About the Project: A Message from the PI


KITAB provides a digital toolbox and a forum for discussions about Arabic texts. We wish to empower users to explore Arabic texts in completely new ways and to expand the frontiers of knowledge about one of the world’s largest and most complex textual traditions.

We are leading with methods that detect how authors copied from previous works. Arabic authors frequently made use of past works, cutting them into pieces and reconstituting them to address their own outlooks and concerns. We are working to discover relationships between these texts and also the profoundly intertextual circulatory systems in which they sit.

Our most recent work has involved gathering statistics on such reuse across the tradition. This includes the extent and precision of reuse, and where it does and does not occur. We study this data alongside further data documenting citation practices, including transmission chains known as isnads. We are also developing new visualisations that show the relationships between authors, books and the ideas that the books contain. Equally importantly, we are building the corpus of texts upon which our research is based, and making use of our recent and pioneering work on Optical Character Recognition (OCR). In the coming years, we aim to increase our OCR efforts significantly.
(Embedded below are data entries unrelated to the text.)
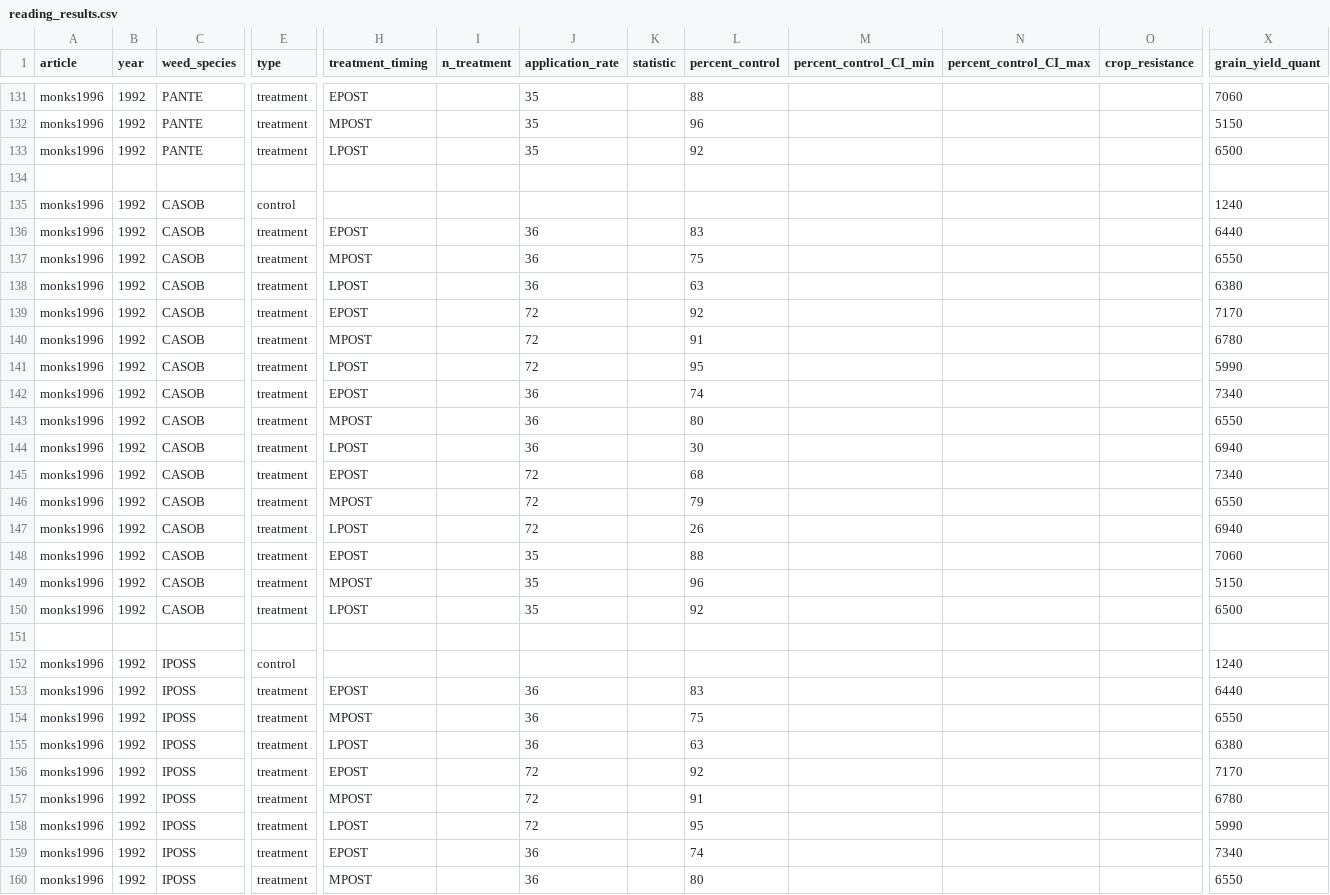
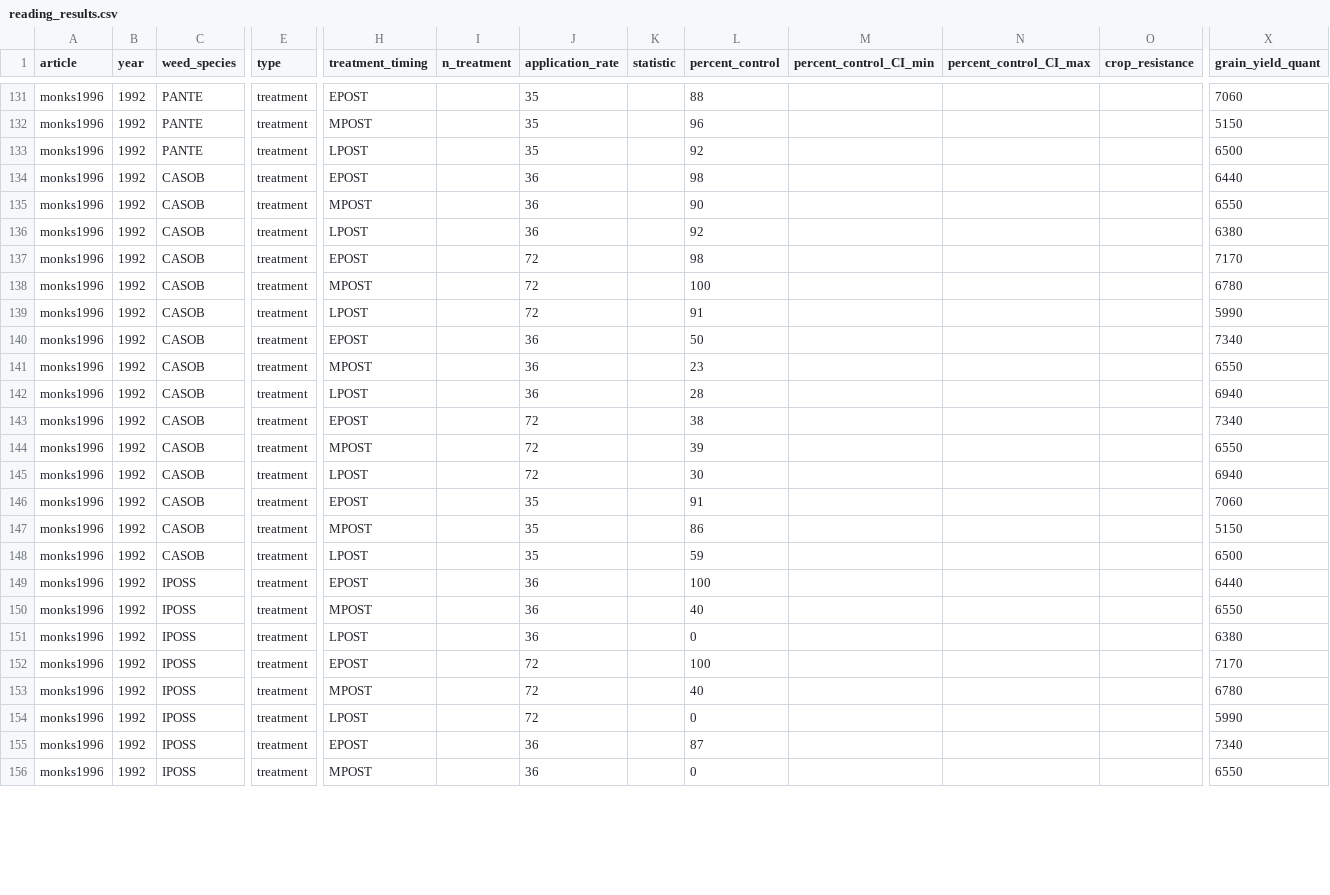
Before and after one commit to Norival/rapport_biblio, a CSV file: R/datas/reading_results.csv, drawn as a sheet; only a part is shown, gaps mark what is left out; removed rows and columns are numbered as before the commit, all else as after; rows hold the shown columns only; the diff covers the shown part only; the diff names each change by its address in the sheet, - before the commit and + after, or states it on an @@ line.

Commit message:
complete grid for monks1996
TODO: finish results for yield in 1993

```diff
--- a/R/datas/reading_results.csv
+++ b/R/datas/reading_results.csv
-row 134: (empty)
-row 135: monks1996 | 1992 | CASOB | control |  |  |  |  |  |  |  |  | 1240
-L134 (percent_control): 83
+L134 (percent_control): 98
-L135 (percent_control): 75
+L135 (percent_control): 90
-L136 (percent_control): 63
+L136 (percent_control): 92
-L137 (percent_control): 92
+L137 (percent_control): 98
-L138 (percent_control): 91
+L138 (percent_control): 100
-L139 (percent_control): 95
+L139 (percent_control): 91
-L140 (percent_control): 74
+L140 (percent_control): 50
-L141 (percent_control): 80
+L141 (percent_control): 23
-L142 (percent_control): 30
+L142 (percent_control): 28
-L143 (percent_control): 68
+L143 (percent_control): 38
-L144 (percent_control): 79
+L144 (percent_control): 39
-L145 (percent_control): 26
+L145 (percent_control): 30
-L146 (percent_control): 88
+L146 (percent_control): 91
-L147 (percent_control): 96
+L147 (percent_control): 86
-L148 (percent_control): 92
+L148 (percent_control): 59
-row 151: (empty)
-row 152: monks1996 | 1992 | IPOSS | control |  |  |  |  |  |  |  |  | 1240
-L149 (percent_control): 83
+L149 (percent_control): 100
-L150 (percent_control): 75
+L150 (percent_control): 40
-L151 (percent_control): 63
+L151 (percent_control): 0
-L152 (percent_control): 92
+L152 (percent_control): 100
-L153 (percent_control): 91
+L153 (percent_control): 40
-L154 (percent_control): 95
+L154 (percent_control): 0
-L155 (percent_control): 74
+L155 (percent_control): 87
-L156 (percent_control): 80
+L156 (percent_control): 0
```
Also changed, not shown: 6 removed rows and 51 edited cells elsewhere in this file.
The technology that powers KITAB is at the cutting edge of computer science. Our text reuse algorithm was created by David Smith and is now being adapted by Ryan Muther for Arabic. Ryan and Masoumeh Seydi are doing experimental work to map citations. We join our Open Islamicate Texts Initiative (OpenITI) partners in the OCR effort. For funding, we are grateful for the support that we have received from our home institution, the Aga Khan University, and also from the British Academy, the Qatar National Library, the Andrew W. Mellon Foundation, and the European Research Council under the Horizon 2020 grant scheme (KITAB, no. 772989).

To use our corpus, please start here. We are annotating and vetting works, with documentation available on GitHub.

Do read the blog, as it provides windows on team members at work. We are working hard to bring all of our data and sources into the public domain. We want scholars everywhere to be able to take best advantage of what digital technology now allows us all to see and to discover. You can find regular updates posted through my Twitter account @sarahsavant1.

Thank you for your interest in KITAB and please do be in touch if you would like to get involved in the project. We welcome your interest.

Warm regards,
Sarah Bowen Savant
Aga Khan University International
Institute for the Study of Muslim Civilisations
Principal Investigator
Knowledge, Information Technology, and the Arabic Book